#### [WORK INSTRUCTION]
For the data that follows, report how many lines include the string "rows", and write the number alone.

#### [DATASET RECORDS]

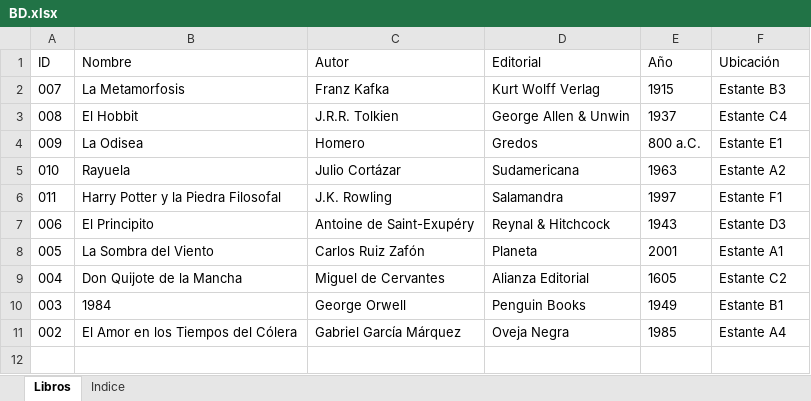
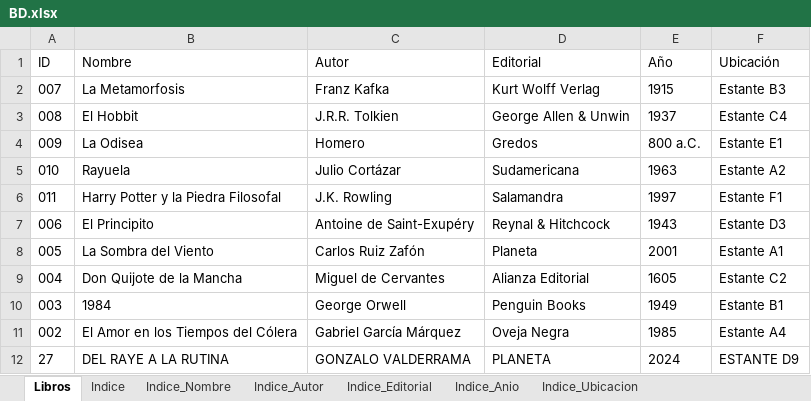
Before and after one commit to santije23/letraPensante, an Excel workbook: BD.xlsx, sheet Libros, drawn as a sheet; values as stored, in another font and other column widths than the file's, no borders; the diff names each change by its address in the sheet, - before the commit and + after, or states it on an @@ line.

```diff
--- a/BD.xlsx (sheet Libros)
+++ b/BD.xlsx (sheet Libros)
+sheet tab: Indice_Nombre
+sheet tab: Indice_Autor
+sheet tab: Indice_Editorial
+sheet tab: Indice_Anio
+sheet tab: Indice_Ubicacion
+row 12: 27 | DEL RAYE A LA RUTINA | GONZALO VALDERRAMA | PLANETA | 2024 | ESTANTE D9
```
Also changed, not shown: sheet Indice, 2 other files.
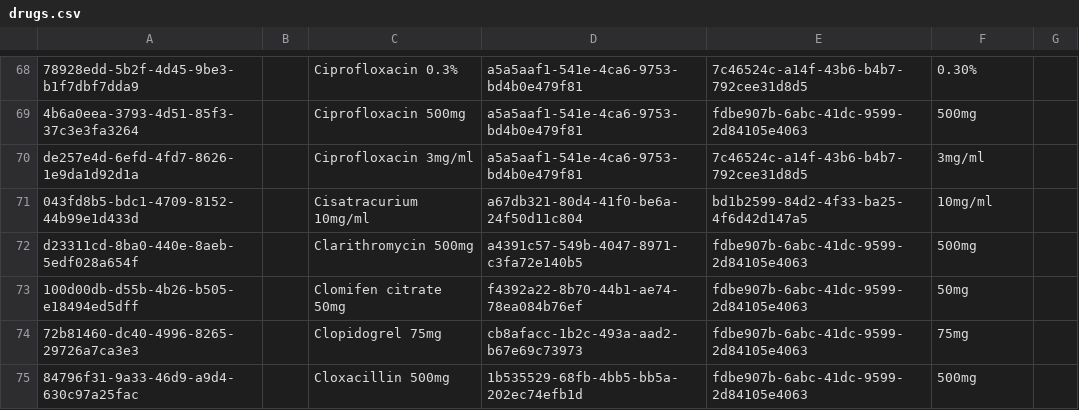
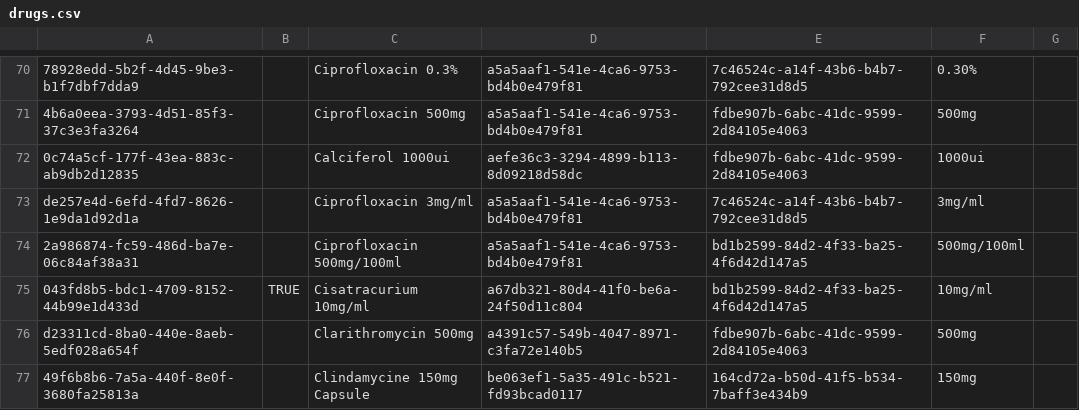
Before and after one commit to mekomsolutions/ozone-hsc, a CSV file: configs/openmrs/initializer_config/drugs/drugs.csv, drawn as a sheet; only a part is shown, gaps mark what is left out; the shorter side is filled out with more unchanged rows; addresses are those after the commit; the diff covers the shown part only; the diff names each change by its address in the sheet, - before the commit and + after, or states it on an @@ line.

```diff
--- a/configs/openmrs/initializer_config/drugs/drugs.csv
+++ b/configs/openmrs/initializer_config/drugs/drugs.csv
+row 72: 0c74a5cf-177f-43ea-883c-ab9db2d12835 |  | Calciferol 1000ui | aefe36c3-3294-4899-b113-8d09218d58dc | fdbe907b-6abc-41dc-9599-2d84105e4063 | 1000ui
+row 74: 2a986874-fc59-486d-ba7e-06c84af38a31 |  | Ciprofloxacin 500mg/100ml | a5a5aaf1-541e-4ca6-9753-bd4b0e479f81 | bd1b2599-84d2-4f33-ba25-4f6d42d147a5 | 500mg/100ml
-B75: (empty)
+B75: TRUE
+row 77: 49f6b8b6-7a5a-440f-8e0f-3680fa25813a |  | Clindamycine 150mg Capsule | be063ef1-5a35-491c-b521-fd93bcad0117 | 164cd72a-b50d-41f5-b534-7baff3e434b9 | 150mg
```
Also changed, not shown: 14 added rows and 34 edited cells elsewhere in this file.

#### [SOLUTION BELOW]
2